Among these things is the climactic battle. The reason I mention this is not only the team-up aspect, which I will admit can be seen as a tiresome trope, but not only does it hearken back to the high climax of the first film, and bring “more” into the equation than previous films, it also has a battle between dinosaurs who are “more natural” against the Indominus “more synthetic.”

The battle is staged in such a way that it got very close to doing what I hoped it wouldn’t, killing the T-Rex. In the interest of full disclosure I have several issues with the original King Kong. One of them being that this is a world where apropos of nothing dinosaurs not only still exist but this massive primate can kill them fairly easily. That’s just inanely dumb in my estimation, combine that with incessant atonal screaming that somehow passes not only as acting but the “best acting” and you get the bulk of my gripe.

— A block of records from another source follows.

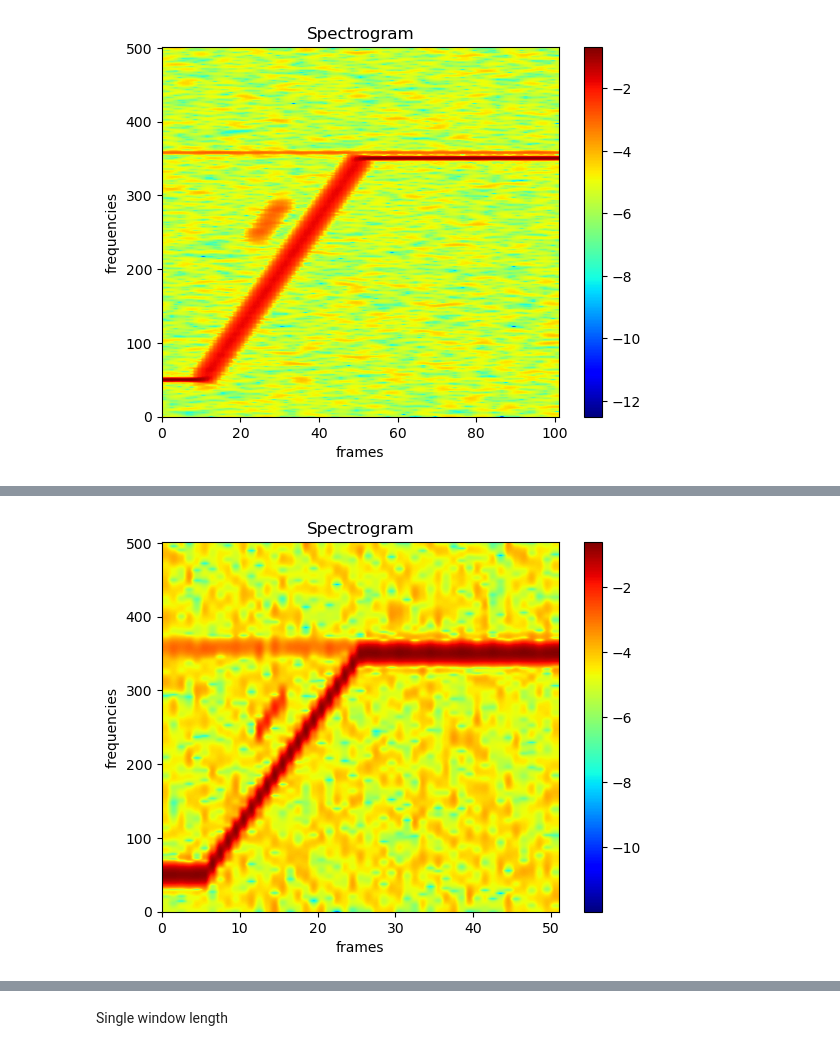
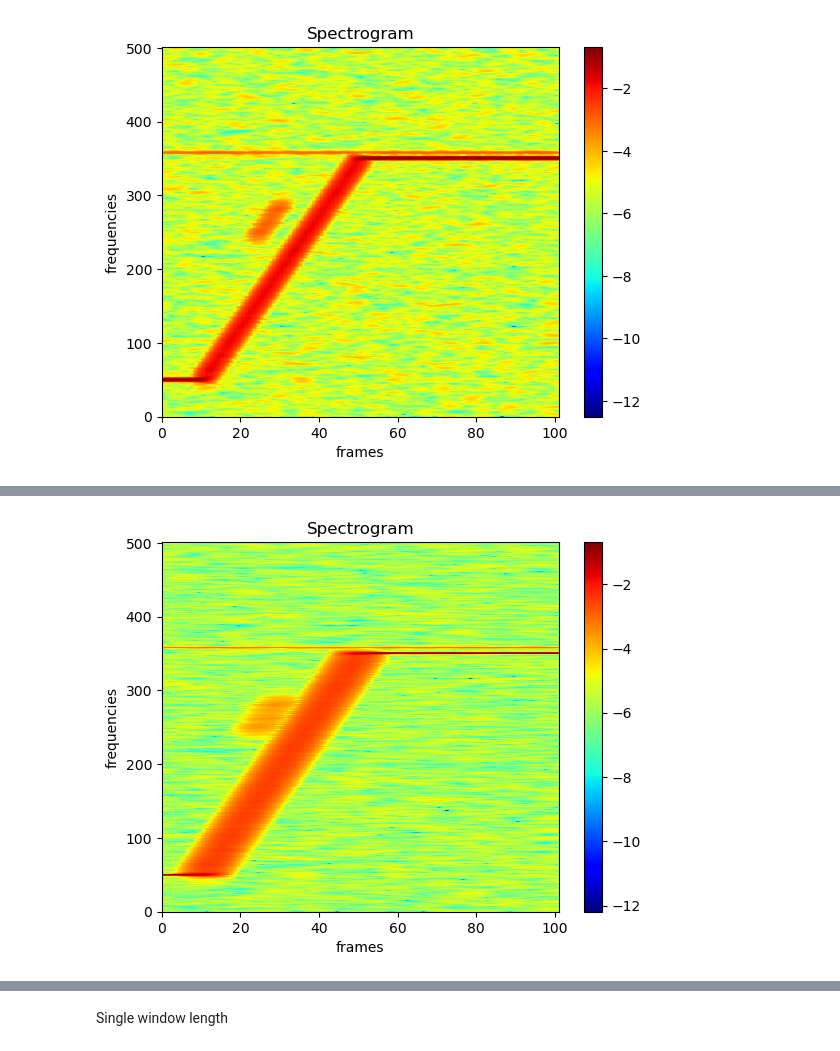
Before and after one commit to maxime-leiber/dstft, a Jupyter notebook: notebooks/2_tf_varying_window_length.ipynb, the cells around one changed output, grey strips where cells are left out. Cells and saved outputs as stored; diff of their text form; code cells hidden in the pictures.

```diff
--- a/notebooks/2_tf_varying_window_length.ipynb
+++ b/notebooks/2_tf_varying_window_length.ipynb
@@ -22,6 +43,6 @@ dstft.print(spec, weights=False, wins=False, bar=True)
 # %%
-dstft = FDSTFT(x, win_length=100, support=1_000, stride=100, win_requires_grad=False, stride_requires_grad=False, win_p=None, stride_p=None)
+dstft = FDSTFT(x, win_length=1_000, support=1_000, stride=50, win_requires_grad=False, stride_requires_grad=False, win_p=None, stride_p=None)
 spec, stft, real, imag, phase = dstft(x)
 dstft.print(spec, weights=False, wins=False, bar=True)
 # %% [output]
-[figure, old version]
+[figure, new version]
```
Also changed, not shown: parts of 8 cells of this notebook, 19 other files.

Jurassic World (2015, Universal)

Jurassic World not only doesn’t play that game but it gives us the T-Rex moments we’ve been waiting for, but still introduces a new heroic figure. The T-Rex’s entrance is great and helped by the fact that I didn’t quite grasp the “more teeth” line at first, but when I heard “Paddock 9” I knew, and it was a big part of the making-me-feel-like-a-kid-again effect. I was so psyched for the ending it was insane.

The new heroic figure is the Mosasaur, which is a great touch. I have often wondered why it is that the that the oceanic species of the same age get so little press and love. If you truly want some of the most terrifying leviathans of all time you go below the water in the Mesozoic era. If there is a wholly sub-marine tale I’d willing see or write it’d be that one.


Jurassic World (2015, Universal)

Clearly, allusions and fan service, whether fulfilling the desires of a majority or just one individual, are not enough to give a film legs it can stand one. In many ways it is like icing on the cake though and can make everything that much better.

This series will continue tomorrow with Part 6: Building a Better Dinosaur.